The main essence of a trademark is its ability to distinguish the goods and services of one person from the other. A trademark could be made up of a word, a logo, a combination of these two, a slogan, a color…anything that could be able to clearly distinguish the goods originating from a certain company. A trademark could be naturally distinctive, because of its uniqueness, different and can simply catch the minds of the consumers in relation to the origin of the goods and services. On the other hand, a trademark could be distinctive, because, it acquired its distinctiveness over many years of usage on the relevant market and the consumers tend to create an association between the trademark and the goods. Needless to say, a naturally distinctive trademark can go wild and become generic and descriptive to the point that the products will be named after it. In this case, the mark will be easily circumvented and become vulnerable to unfair competition.
When it comes to a color trademark, it might lack distinctiveness to give protection to an entire color for a single entity. It shall not be justifiably claimed, that one party has exclusive rights to any depiction of a single color. However, when it appears that the use of that color, in the same exact manner that it has been used by another company for a justifiable period of time, it would certainly create confusion and deception on the consumer, as they will be forced to believe that the goods originate from the same undertaking. For instance, If we see the yellow color, used by the DHL courier service, they have established an acquired distinctiveness as a result of many years of usage, throughout the world. Whenever, one see a spinning yellow board across the road, they can easily identify the existence of a DHL office on that spot.
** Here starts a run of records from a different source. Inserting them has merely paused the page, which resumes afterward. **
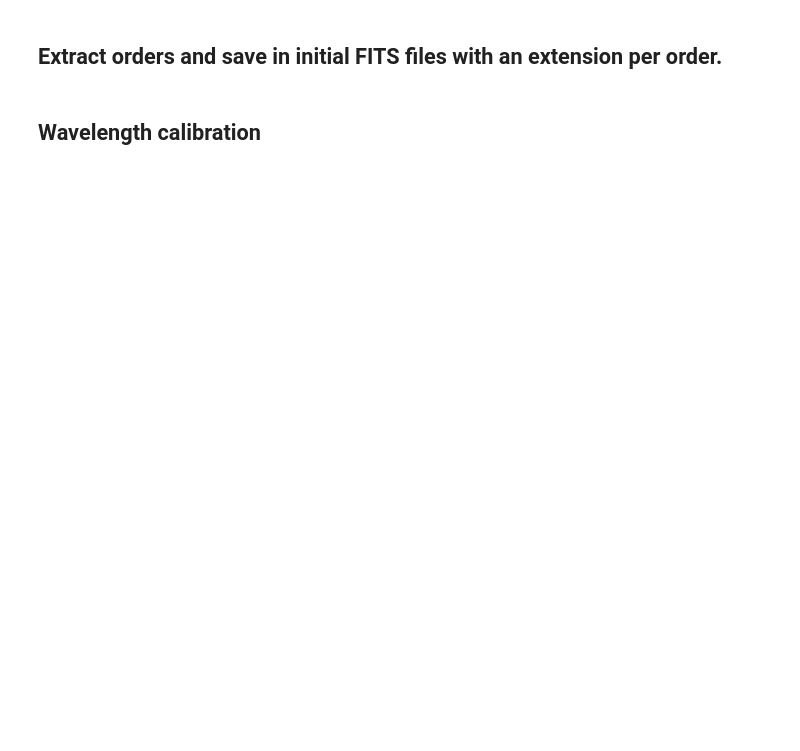
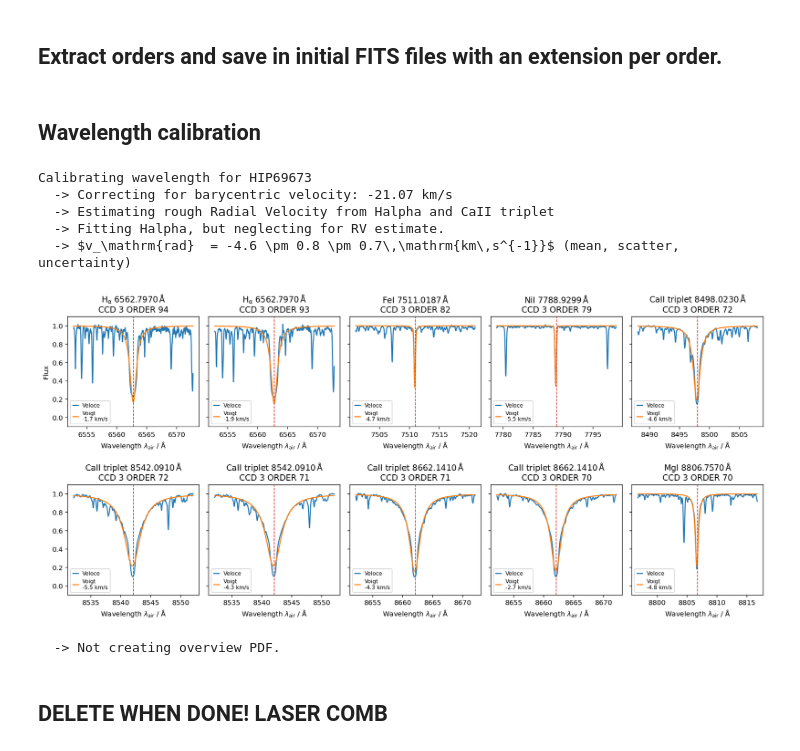
Before and after one commit to svenbuder/velocereduction, a Jupyter notebook: VeloceReduction_tutorial.ipynb, the cells around one changed output. Cells and saved outputs as stored; diff of their text form; code cells hidden in the pictures; blank space fills up the shorter version.

```diff
--- a/VeloceReduction_tutorial.ipynb
+++ b/VeloceReduction_tutorial.ipynb
@@ -187,8 +203,22 @@ for science_object in list(science_runs.keys()):
 ## Wavelength calibration
 # %%
 for science_object in list(science_runs.keys()):
-    try:
-        VR.calibration.calibrate_wavelength(science_object, correct_barycentric_velocity=True, create_overview_pdf=True)
-        print('  -> Succesfully calibrated wavelength with diagnostic plots for '+science_object)
-    except:
-        print('  -> Failed to calibrate wavelength for '+science_object)
+#     try:
+    VR.calibration.calibrate_wavelength(
+        science_object,
+        correct_barycentric_velocity=True,
+        create_overview_pdf=False
+    )
+#         print('  -> Succesfully calibrated wavelength with diagnostic plots for '+science_object)
+#     except:
+#         print('  -> Failed to calibrate wavelength for '+science_object)
+# %% [output]
+Calibrating wavelength for HIP69673
+  -> Correcting for barycentric velocity: -21.07 km/s
+  -> Estimating rough Radial Velocity from Halpha and CaII triplet
+  -> Fitting Halpha, but neglecting for RV estimate.
+  -> $v_\mathrm{rad}  = -4.6 \pm 0.8 \pm 0.7\,\mathrm{km\,s^{-1}}$ (mean, scatter, uncertainty)
+[figure, added]
+  -> Not creating overview PDF.
+# %% [markdown]
+## DELETE WHEN DONE! LASER COMB
```
Also changed, not shown: parts of 8 cells of this notebook, 43 other files.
This is not established because one is able to see the word mark DHL across the road, instead the color associated with the brand allows consumers to easily identify its services from the others.
Likewise, when it comes to Louboutin Shoes with red soles, the widely known red color affixed on the sole inarguably distinguishes its goods from other high hill shoe products. The Tokyo District court asserted that the red color has been commonly used on shoes to enhance the aesthetic appearance and attract consumers. In fact, red colored shoes is quite common as is for other colored shoes. What makes it distinguishable and capable of protection is the way the color is affixed on the products or the way it is associated with the product. One is considered as wearing the high end, fancy, Louboutin shoes when the color red is shown on the sole of the shoe. This reputation is generated as a result of many years of usage in the market. Trademark protection is meant to protect the reputation and goodwill of business persons engaged in the manufacturing and distribution of goods and services. Third parties will easily enjoy the reputation and goodwill of the business in the absence of trademark protection.
The stakes will be higher when it is a well-known brand such as Louboutin, as they have created an image on the consumers for the red color shoes to be considered as their brand. The Tokyo district court confirmed on its decision that the plaintiff used the trademark for two decades, but considers it to be insufficient for consideration as a well-known trademark. It is beyond surprising to see a single entity playing a dominant position in the market through its products for two long decades but this period is in-sufficient to get the status of a well-known trademark. Allowing other undertakings to use a similar trademark will harm the business interest of the plaintiff since the activities of the defendant is dishonest, misleading and deceptive. We hope the true owner and originator of the red color shoes will get protection for its brand identity through the appellate courts.
Written by Selamawit Alemayehu, Associate at Mehrteab Leul & Associates Law Office